Sevinç, Pelin
Effects of temperature and light intensity on photofermentative hydrogen production by Rhodobacter capsulatus DSM1710 by use of acetic and lactic acids as substrates were studied. Experiments were conducted at 20, 30 and 38oC incubator temperatures under light intensities in the 1500 – 7000 lux range. pH of the medium and quantity of hydrogen forming together with quantity of biomass, and concentrations of acetic, lactic, formic, butyric and propionic acids in the medium were determined periodically. Growth took place and hydrogen was produced under all experimental conditions. Growth was found to increase with increase in temperature but to decrease with increase in light intensity. Total hydrogen produced increased with light intensity up to 6000 lux at 20oC, 5000 lux at 30oC and 3000 lux at 38oC and decreased beyond these values. Medium temperature of about 30oC was found to be optimum for cumulative hydrogen. pH was found to increase slightly and almost all of lactic acid and most of acetic acid was consumed while formic, butyric and propionic acids were first formed and then consumed in the experiments. Growth data fitted well to the logistic model and hydrogen production data fitted well to the Modified Gompertz Model. Lactic acid was found to be almost completely consumed by first order kinetics in early times.
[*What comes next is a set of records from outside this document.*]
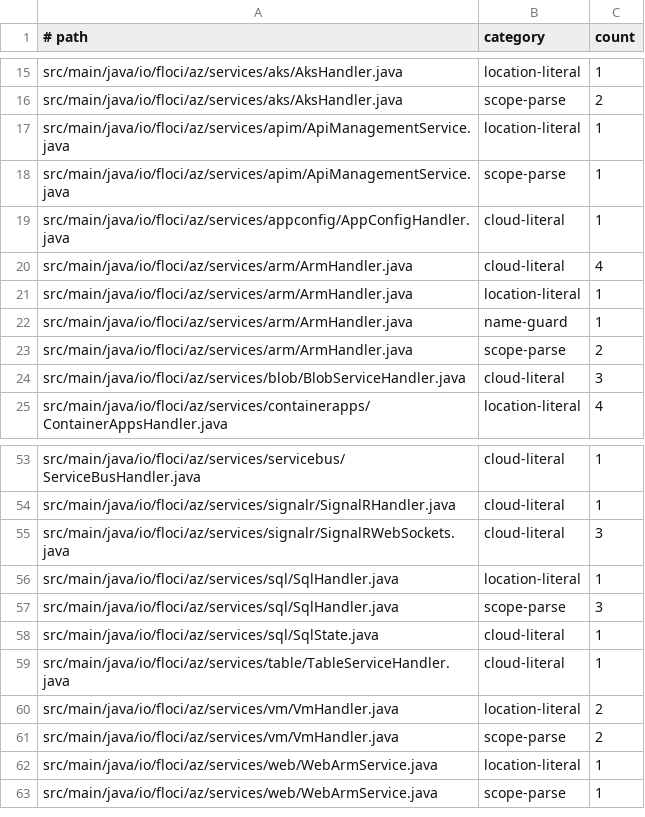
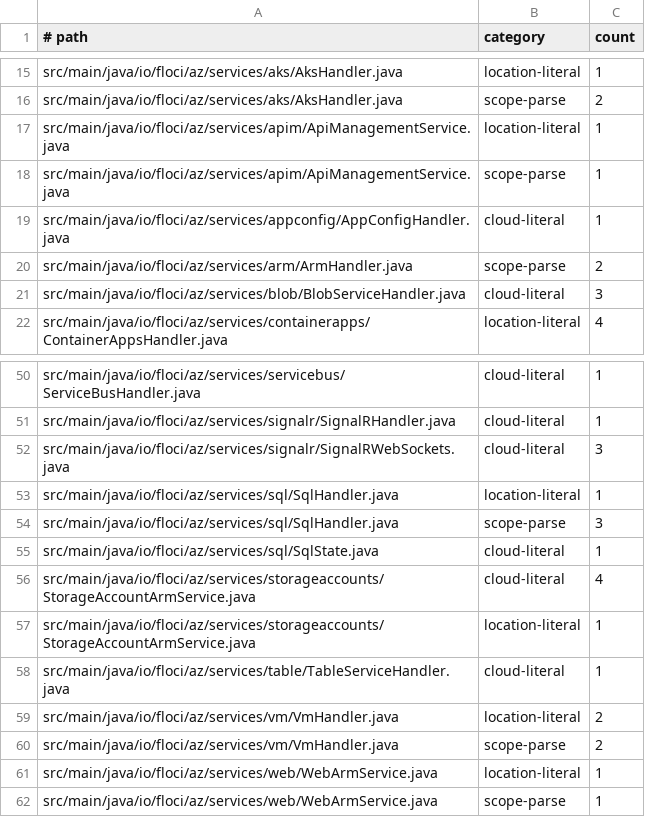
Before and after one commit to Tal-E/floci-az, a TSV file: tools/cloud/literals-baseline.tsv, drawn as a sheet; only a part is shown, gaps mark what is left out; removed rows and columns are numbered as before the commit, all else as after; the diff names each change by its address in the sheet, - before the commit and + after, or states it on an @@ line.

Commit message:
feat(storage): keep storage accounts in the ARM resource store (#548)
* feat(storage): keep storage accounts in the ARM resource store
* fix(monitor): log writes the ARM gate refuses in the Activity Log
* fix(storage): answer 404 for account child paths the service does not serve
* perf(storage): answer an account's name hold from its stored entry

Signed-off-by: Hector Ventura <hectorvent@gmail.com>

```diff
--- a/tools/cloud/literals-baseline.tsv
+++ b/tools/cloud/literals-baseline.tsv
-row 20: src/main/java/io/floci/az/services/arm/ArmHandler.java | cloud-literal | 4
-row 21: src/main/java/io/floci/az/services/arm/ArmHandler.java | location-literal | 1
-row 22: src/main/java/io/floci/az/services/arm/ArmHandler.java | name-guard | 1
+row 56: src/main/java/io/floci/az/services/storageaccounts/StorageAccountArmService.java | cloud-literal | 4
+row 57: src/main/java/io/floci/az/services/storageaccounts/StorageAccountArmService.java | location-literal | 1
```
Also changed, not shown: 18 other files.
Consumption of acetic acid was found to follow zero order kinetics in the early times when lactic acid existed in the system but the order shifted to one later when most of lactic acid was consumed.